Cruel Nature Records – 24th September 2021

Christopher Nosnibor

Cruel Nature’s September releases are all about lost classics from Gateshead. Every local scene has those bands who had so much potential to go further afield, and who, given the right exposure, the right breaks, could – and should – have been (inter)national cult icons.

‘Local’ bands so often get a bad rep, as if they’re somehow inferior because they haven’t broken out. Sometimes, it’s misfortune. Sometimes, it’s because of life – dayjobs, family, personal circumstance. And sometimes, it’s simply a lack of ambition to do anything more than make music and play locally, and that’s not reason to judge an act. Not everyone wants to be a global superstar, and of the tend of thousands who do, hardly any make it anyway, so maybe accepting your limitations is a good thing to do, and far healthier than throwing yourself not the rat-race running on the vaguest of hopes of ‘making it’ – whatever that is.

Like turn-of-the-millennium purveyors of brutal harshcore, ODF, R.Y.N. demonstrate a remarkable range and quality of non-mainstream music being played around Gateshead. R.Y.N. was the drone / void ambient project of Gateshead duo Pete Burn and Dean Glaister, active from 2003 to 2011. Like the simultaneous ODF release, Cosmic Death is a retrospective which puts their 2008 albums Astral Death and Cosmic Birth together for the first time as a double cassette package.

Cassette one contains the six tracks from Astral Death, and the eight-minute ‘Conscious Patient’ provides a wonderful introduction into their world of dense, dark, grating dronescaping. Things delve deeper and darker with the nine-minute churning drabness that is ‘The Cleansing’: cleaning is appropriate, and it’s the sonic equivalent of as colonic irrigation. It feels gentle in comparison to the grating metallic oscillations of the third track, ‘Mind Over Mind’. It’s a fifteen-minute thrum, where nothing happens, nothing changes, and it’s not quite harsh noise wall – not least of all because there are shifts in texture and tone – but it’s limited, and a piece that achieves its effect through its sheer relentlessness and lack of variety, the effect of the dense wall of sound being cumulative psychologically.

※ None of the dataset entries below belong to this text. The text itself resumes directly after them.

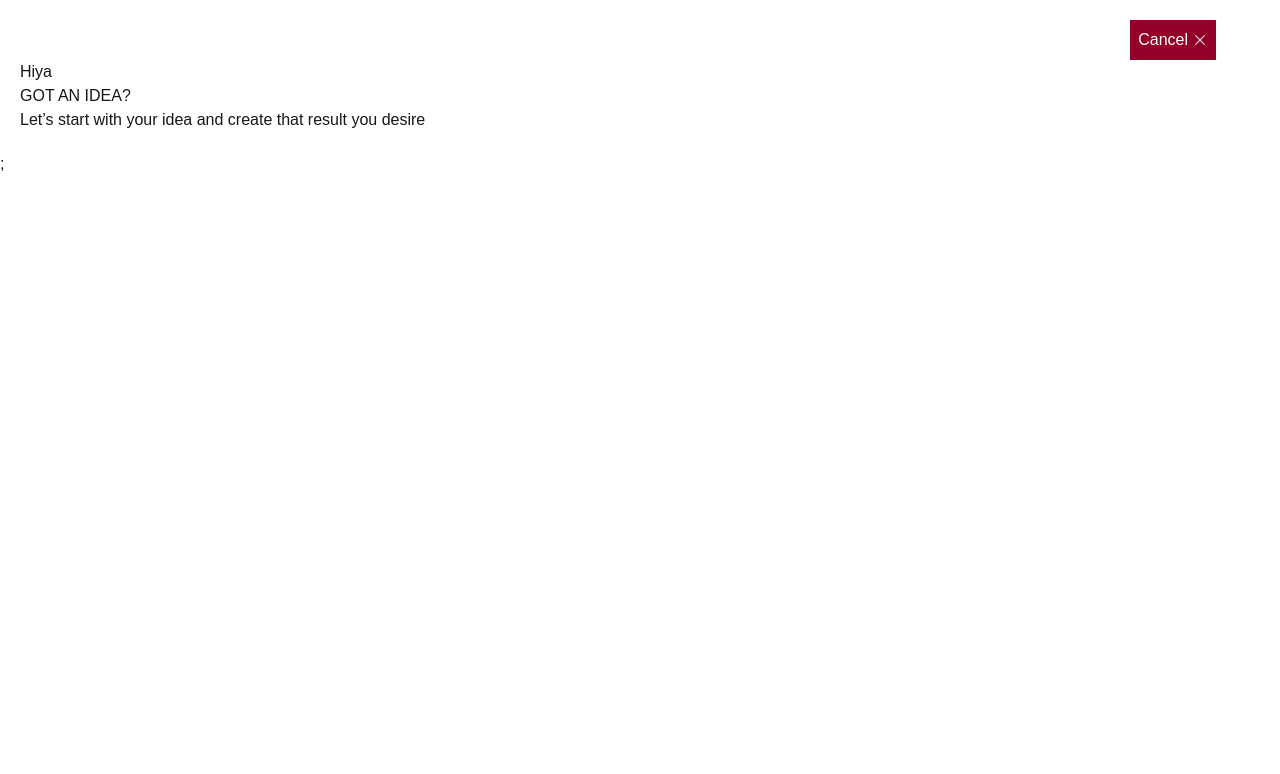
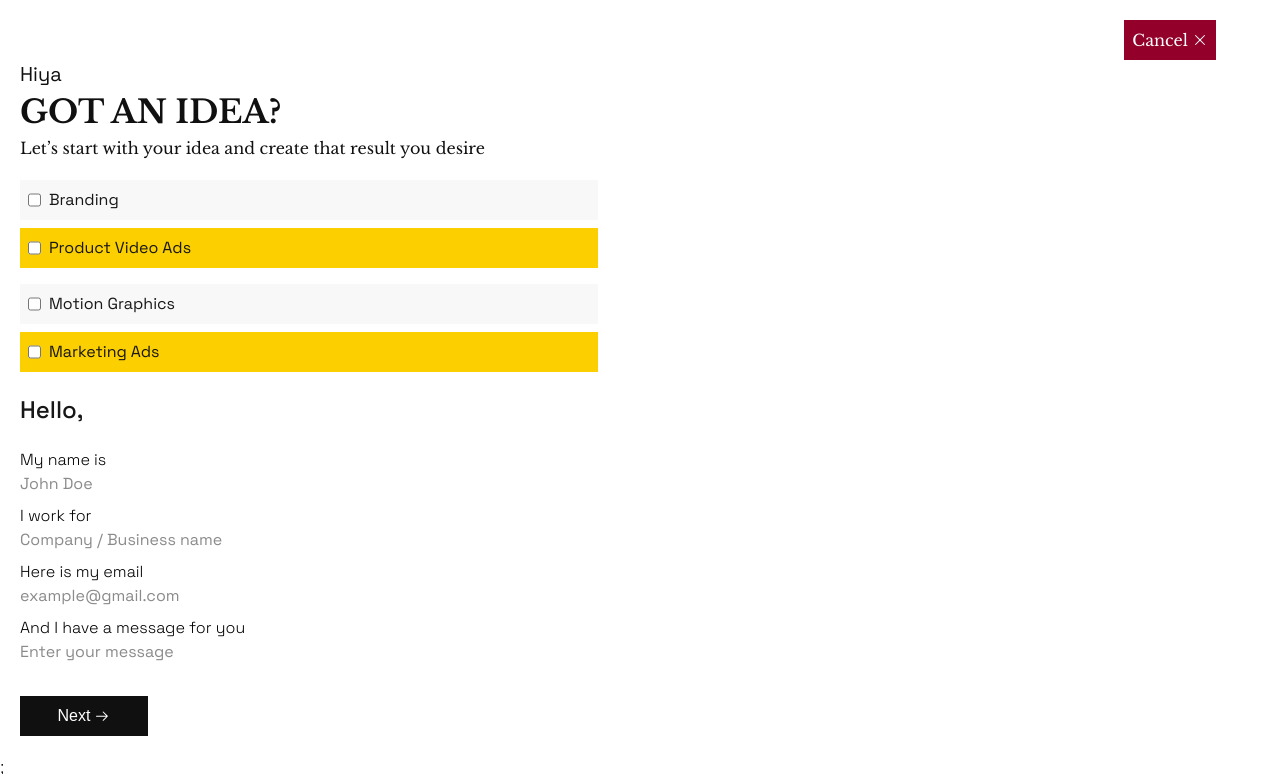
Before and after one commit to I-am-Esmart/enviado-nextjs, a Next.js app: page /contact-us in a window 1280 px wide. Shown: the top 774 px of the page. Built offline with nearby package versions, Linux system fonts and the light colour scheme.

Commit message:
contact-us first page complete

```diff
--- a/src/app/(landing-ui)/contact-us/page.tsx
+++ b/src/app/(landing-ui)/contact-us/page.tsx
@@ -1,5 +1,7 @@
 import Nav from "@/_components/EnviadoNav";
+import { libre, spaceGrotesk } from "@/utilities/customFonts";
 import { LiaTimesSolid } from "react-icons/lia";
+import { GoArrowRight } from "react-icons/go";
 
 type Props = {};
 
@@ -17,22 +19,102 @@ export default function ContactUs(props: Props) {
       <div className={`w-[95%] flex flex-col my-5`}>
         <div className={`w-full flex justify-end`}>
           <button
-            className={`bg-[#93002A] flex flex items-center gap-1 p-2 text-white `}
+            className={`${libre.className} bg-[#93002A] flex flex items-center gap-1 p-2 text-white`}
           >
             <span>Cancel</span>
             <LiaTimesSolid />
           </button>
         </div>
 
-        <div className={`w-[90%] ml-5`}>
-          <p>Hiya</p>
-          <h2>GOT AN IDEA?</h2>
-          <p>Let’s start with your idea and create that result you desire</p>
+        <div className={`w-[90%]  ml-5 text-[#101010]`}>
+          <p className={`${spaceGrotesk.className} text-xl`}>Hiya</p>
+          <h2 className={`${libre.className} text-[2rem] font-bold`}>
+            GOT AN IDEA?
+          </h2>
+          <p className={`${libre.className} text-[1rem]`}>
+            Let’s start with your idea and create that result you desire
+          </p>
         </div>
 
-        <div className={``}></div>
-        <div className={``}></div>
-        <div className={``}></div>
+        <div
+          className={`${spaceGrotesk.className} w-[95%] flex flex-col gap-4 ml-5 mt-5 text-[1rem] font-400`}
+        >
+          <div className={`w-full flex-col md:flex-row`}>
+            <div className={`w-full md:w-1/2 bg-[#f8f8f8] flex gap-2 p-2`}>
+              <input type="checkbox" name="" id="" className={``} />
+              <p>Branding</p>
+            </div>
+
+            <div className={`w-full md:w-1/2 bg-[#FCCF00] mt-2 flex gap-2 p-2`}>
+              <input type="checkbox" name="" id="" className={``} />
+              <p className={``}>Product Video Ads</p>
+            </div>
+          </div>
+
+          <div className={`flex-col md:flex-row gap-2`}>
+            <div className={`w-full md:w-1/2 bg-[#F8F8F8] flex gap-2  p-2`}>
+              <input type="checkbox" name="" id="" /> <p>Motion Graphics</p>
+            </div>
+            <div className={`w-full md:w-1/2 bg-[#FCCF00] mt-2 flex gap-2 p-2`}>
+              <input type="checkbox" name="" id="" />
+              <p className={``}>Marketing Ads</p>
+            </div>
+          </div>
+        </div>
+
+        <p
+          className={`${spaceGrotesk.className} ml-5 mt-5 text-[1.5rem] font-medium`}
+        >
+          Hello,
+        </p>
+
+        <div
+          className={`${spaceGrotesk.className} ml-5 mt-5 text-[1rem] font-400 `}
+        >
+          <div className={``}>
+            <p className={` text-[#000000] font-light`}>My name is</p>
+            <input
+              type="text"
+              placeholder="John Doe"
+              className={`w-full md:w-1/2`}
+            />
+          </div>
+
+          <div className={`mt-2`}>
+            <p className={` text-[#000000] font-light`}>I work for</p>
+            <input
+              type="text"
+              placeholder="Company / Business name"
+              className={`w-full md:w-1/2`}
+            />
+          </div>
+
+          <div className={`mt-2`}>
+            <p className={` text-[#000000] font-light`}>Here is my email</p>
+            <input
+              type="text"
+              placeholder="example@gmail.com"
+              className={`w-full md:w-1/2`}
+            />
+          </div>
+
+          <div className={`mt-2`}>
+            <p className={` text-[#000000] font-light`}>
+              And I have a message for you
+            </p>
+            <input
+              type="text"
+              placeholder="Enter your message"
+              className={`w-full md:w-1/2`}
+            />
+          </div>
+        </div>
+
+        <button
+          className={`w-[8rem] flex justify-center items-center ml-5 mt-8 bg-[#101010] text-white p-2  gap-1`}
+        >
+          <span>Next</span> <GoArrowRight />
+        </button>
       </div>
     </div>
   );
--- a/src/app/(landing-ui)/home/page.tsx
+++ b/src/app/(landing-ui)/home/page.tsx
@@ -1,5 +1,5 @@
 "use client";
-import { habibi, spaceGrotesk } from "@/utilities/customFonts";
+import { libre, spaceGrotesk } from "@/utilities/customFonts";
 import Nav from "@/_components/EnviadoNav";
 import Image from "next/image";
 import ArrowImage from "/public/assets/arrow.png";
@@ -20,17 +20,17 @@ export default function Home(props: Props) {
             className={`w-full flex flex-col items-center text-white font-bold`}
           >
             <h1
-              className={`w-full ${habibi.className} font-extrabold text-5xl md:w-[50%] md:text-7xl  text-start`}
+              className={`w-full ${libre.className} font-extrabold text-5xl md:w-[50%] md:text-7xl  text-start`}
             >
               Your 360º{" "}
             </h1>
             <h1
-              className={`w-full ${habibi.className} text-5xl md:w-[50%] md:text-7xl  text-end`}
+              className={`w-full ${libre.className} text-5xl md:w-[50%] md:text-7xl  text-end`}
             >
               marketing
             </h1>
             <h1
-              className={`w-full ${habibi.className} text-5xl md:w-[50%] md:text-7xl  text-center`}
+              className={`w-full ${libre.className} text-5xl md:w-[50%] md:text-7xl  text-center`}
             >
               solution
             </h1>
--- a/src/utilities/customFonts.ts
+++ b/src/utilities/customFonts.ts
@@ -1,4 +1,4 @@
-import { Space_Grotesk, Habibi } from "next/font/google";
+import { Space_Grotesk, Libre_Baskerville } from "next/font/google";
 
 export const spaceGrotesk = Space_Grotesk({
   weight: ["300", "400", "500", "600", "700"],
@@ -7,9 +7,9 @@ export const spaceGrotesk = Space_Grotesk({
   display: "swap",
 });
 
-export const habibi = Habibi({
-  weight: ["400"],
-  style: ["normal"],
+export const libre = Libre_Baskerville({
+  weight: ["400", "700"],
+  style: ["normal", "italic"],
   subsets: ["latin"],
   display: "swap",
 });
```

It’s readily apparent that R.Y.N. had global potential, but for an audience so niche they’d have probably have needed to relocate to Japan to play to an audience of more than fifteen people, unless they’d scored a support with a noise giant like Merzbow or Whitehouse – in which case they may have got to play to 75 or a hundred people on a good night. But quality and quantity are rarely contiguous, and when it comes to creating dark atmosphere, these guys were clearly masters.

‘Cosmic Research Unit’ is still a heavy drone work, but feels softer and leans more toward ambience. It doesn’t get such bleaker than ‘Astral Death’. It sounds like a recording of an engine or a lawnmower, played at reduced pace. It’s like HNW with additional layers of swampsome murk that shift and provide some sense of movement, however slow and lingering.

Cosmic Birth opens with the title track, and picks up where its predecessor left off, with a harsh scraping metallic drone like a machine churning and grating on and on, over which whispering drifts of sonic smoke linger – and it very much sets the tone for the remaining seven tracks, which include two twelve-minute epics in the form of the dank and murky ‘Brain Pictures’, and ‘Creation of Infinity’, both of which lead the listener inside themselves to contemplate those darkest inner recesses, and the fifteen-minute ‘Gravity Drain’, which really pushes the oppressive atmospherics to the limit.

‘Catacombs’ plunges through sonorous and penetrating darkness to arrive, with a bone-rattling percussion way off in the background, at an empty space. And ultimately, the final destination: the somehow incomplete yet equally finite ‘Serpen’, which swirls around ominously and maintains a knife-edge suspense.

After wandering through endless tunnels without light and without any real hope of escape from this claustrophobic aural subterranean, it becomes clear: this is the face of the abyss – from which, there is nothing and no return.

AA

a1776692118_10

Leave a Reply

Fill in your details below or click an icon to log in:

WordPress.com Logo

You are commenting using your WordPress.com account. Log Out /  Change )

Google photo

You are commenting using your Google account. Log Out /  Change )

Twitter picture

You are commenting using your Twitter account. Log Out /  Change )

Facebook photo

You are commenting using your Facebook account. Log Out /  Change )

Connecting to %s